This article is spot on and goes beyond the tech industry. In the last 10 years I’ve been approached for handful of roles by recruiters. One of these led to my time at Home Depot which was arguably the single best professional learning time of my life (though not a great long term fit).
Three have been fishy (the company name is not revealed and, in two cases, the specific industry was obscured all in the name of confidentiality).
I went through one of these which involved a couple of interviews. These were ridiculous as they seemed like pure HR exercises with no scope for detailed questions of the challenges the “firm” was facing. It was only afterwards that I was filled in on this ploy by recruiters to fill their bench. Apparently this is common practice during slower hiring times to utilize recruiter cycles and to engage potential hires.
Boris’s comments on the start-up world are especially true.

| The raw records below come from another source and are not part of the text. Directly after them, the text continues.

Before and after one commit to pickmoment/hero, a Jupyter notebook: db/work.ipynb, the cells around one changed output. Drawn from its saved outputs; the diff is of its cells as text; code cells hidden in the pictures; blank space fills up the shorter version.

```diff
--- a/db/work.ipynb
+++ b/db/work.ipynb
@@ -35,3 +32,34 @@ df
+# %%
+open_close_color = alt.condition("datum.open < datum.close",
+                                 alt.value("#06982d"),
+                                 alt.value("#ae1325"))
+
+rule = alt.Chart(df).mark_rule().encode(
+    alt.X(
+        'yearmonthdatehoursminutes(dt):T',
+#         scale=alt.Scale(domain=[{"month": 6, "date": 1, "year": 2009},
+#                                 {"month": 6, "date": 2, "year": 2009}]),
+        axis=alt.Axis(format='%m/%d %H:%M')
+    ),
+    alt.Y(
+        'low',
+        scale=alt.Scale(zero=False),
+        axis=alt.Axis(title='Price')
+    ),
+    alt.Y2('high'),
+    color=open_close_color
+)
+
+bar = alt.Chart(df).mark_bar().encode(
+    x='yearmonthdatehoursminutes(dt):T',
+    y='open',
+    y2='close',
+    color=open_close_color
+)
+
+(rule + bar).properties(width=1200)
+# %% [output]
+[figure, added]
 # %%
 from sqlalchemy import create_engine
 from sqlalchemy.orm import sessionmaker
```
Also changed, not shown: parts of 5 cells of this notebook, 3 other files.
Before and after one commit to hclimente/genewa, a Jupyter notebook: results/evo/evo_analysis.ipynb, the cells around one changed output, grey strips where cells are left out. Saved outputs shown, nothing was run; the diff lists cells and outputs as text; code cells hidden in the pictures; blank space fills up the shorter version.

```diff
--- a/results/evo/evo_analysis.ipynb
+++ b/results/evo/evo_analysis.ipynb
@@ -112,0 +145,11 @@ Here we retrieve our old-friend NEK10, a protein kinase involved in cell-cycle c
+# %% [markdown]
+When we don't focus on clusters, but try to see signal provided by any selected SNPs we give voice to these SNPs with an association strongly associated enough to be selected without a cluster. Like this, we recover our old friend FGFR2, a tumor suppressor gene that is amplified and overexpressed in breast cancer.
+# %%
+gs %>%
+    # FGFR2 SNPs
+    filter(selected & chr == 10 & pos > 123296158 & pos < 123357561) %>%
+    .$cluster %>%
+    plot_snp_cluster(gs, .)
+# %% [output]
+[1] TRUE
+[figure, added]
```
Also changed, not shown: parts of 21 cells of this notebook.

The challenges for tech talent recruitment are even more complex given the multiple hats early hires wear.
The world is changing around recruiters. They are in the position travel agents were as the internet started to make little shops on the high street with cards in the window promising the joys of Lanzarote look quaint and anachronistic. As one start-up founder puts it: “Recruiters know the world is changing. They’re not stupid people – being parasitic doesn’t imply stupidity. So their new message is that they don’t just have CVs and candidates, they offer ‘value-added services’. But, basically, that’s bullshit.”
Tech recruiting is going through a sea change. Recruiters haven’t really caught up with where the market is at, especially at the startup end of things.
BTW, The Kernel is a great blog out of Europe - recommended reading.